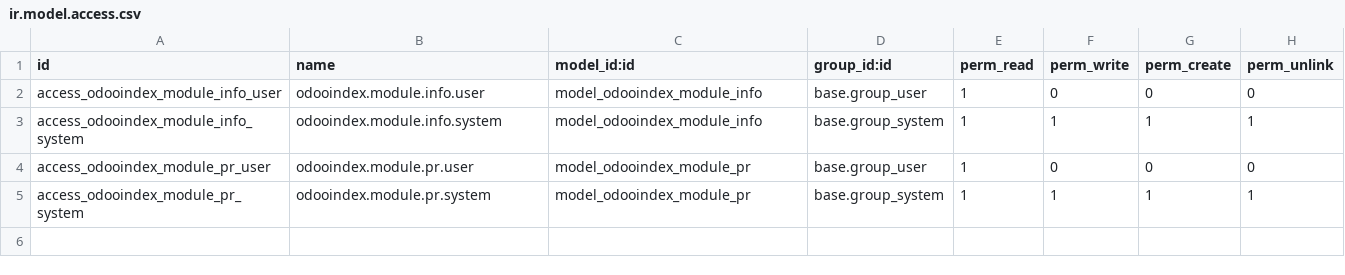
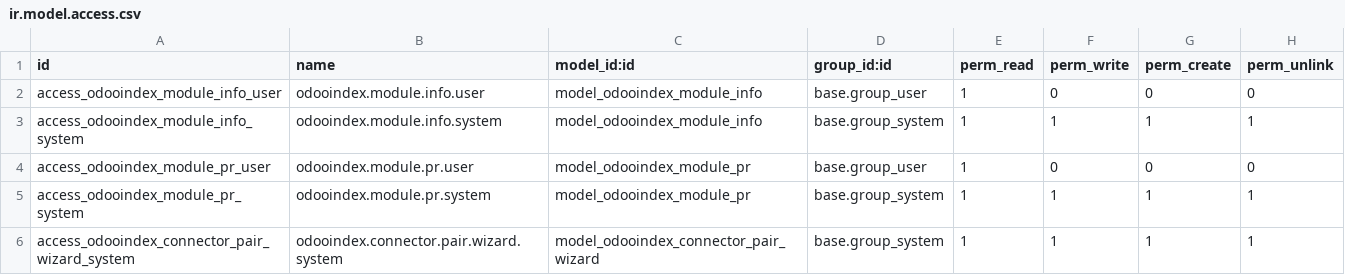
Before and after one commit to OdooEssentials/odooindex-connector, a CSV file: security/ir.model.access.csv, drawn as a sheet.

```diff
--- a/security/ir.model.access.csv
+++ b/security/ir.model.access.csv
@@ -5 +5,2 @@ access_odooindex_module_pr_user,odooindex.module.pr.user,model_odooindex_module_
 access_odooindex_module_pr_system,odooindex.module.pr.system,model_odooindex_module_pr,base.group_system,1,1,1,1
+access_odooindex_connector_pair_wizard_system,odooindex.connector.pair.wizard.system,model_odooindex_connector_pair_wizard,base.group_system,1,1,1,1
```
Also changed, not shown: 7 other files.
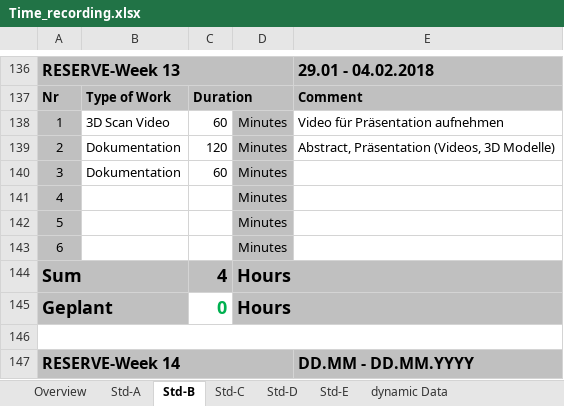
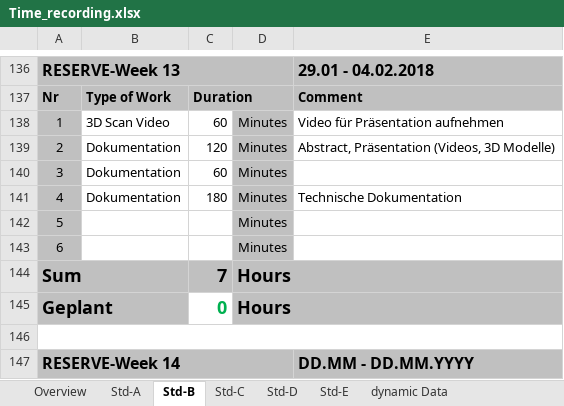
Before and after one commit to paulisch/3dscanner, an Excel workbook: Documentation/ProjectDocumentation/Time_recording.xlsx, sheet Std-B, drawn as a sheet; only a part is shown, gaps mark what is left out; values as stored, in another font and other column widths than the file's, no borders; the diff names each change by its address in the sheet, - before the commit and + after, or states it on an @@ line.

Commit message:
Technische Dokumentation

```diff
--- a/Documentation/ProjectDocumentation/Time_recording.xlsx (sheet Std-B)
+++ b/Documentation/ProjectDocumentation/Time_recording.xlsx (sheet Std-B)
-B141: (empty)
+B141: Dokumentation
-C141: (empty)
+C141: 180
-E141: (empty)
+E141: Technische Dokumentation
-C144: 4
+C144: 7
```
Also changed, not shown: sheet Overview, 1 other file.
-- -- --
**Your goal**
Copy out the records above in full, exactly as written, but not the pictures.

**Task solution**
Before and after one commit to OdooEssentials/odooindex-connector, a CSV file: security/ir.model.access.csv, drawn as a sheet.

```diff
--- a/security/ir.model.access.csv
+++ b/security/ir.model.access.csv
@@ -5 +5,2 @@ access_odooindex_module_pr_user,odooindex.module.pr.user,model_odooindex_module_
 access_odooindex_module_pr_system,odooindex.module.pr.system,model_odooindex_module_pr,base.group_system,1,1,1,1
+access_odooindex_connector_pair_wizard_system,odooindex.connector.pair.wizard.system,model_odooindex_connector_pair_wizard,base.group_system,1,1,1,1
```
Also changed, not shown: 7 other files.
Before and after one commit to paulisch/3dscanner, an Excel workbook: Documentation/ProjectDocumentation/Time_recording.xlsx, sheet Std-B, drawn as a sheet; only a part is shown, gaps mark what is left out; values as stored, in another font and other column widths than the file's, no borders; the diff names each change by its address in the sheet, - before the commit and + after, or states it on an @@ line.

Commit message:
Technische Dokumentation

```diff
--- a/Documentation/ProjectDocumentation/Time_recording.xlsx (sheet Std-B)
+++ b/Documentation/ProjectDocumentation/Time_recording.xlsx (sheet Std-B)
-B141: (empty)
+B141: Dokumentation
-C141: (empty)
+C141: 180
-E141: (empty)
+E141: Technische Dokumentation
-C144: 4
+C144: 7
```
Also changed, not shown: sheet Overview, 1 other file.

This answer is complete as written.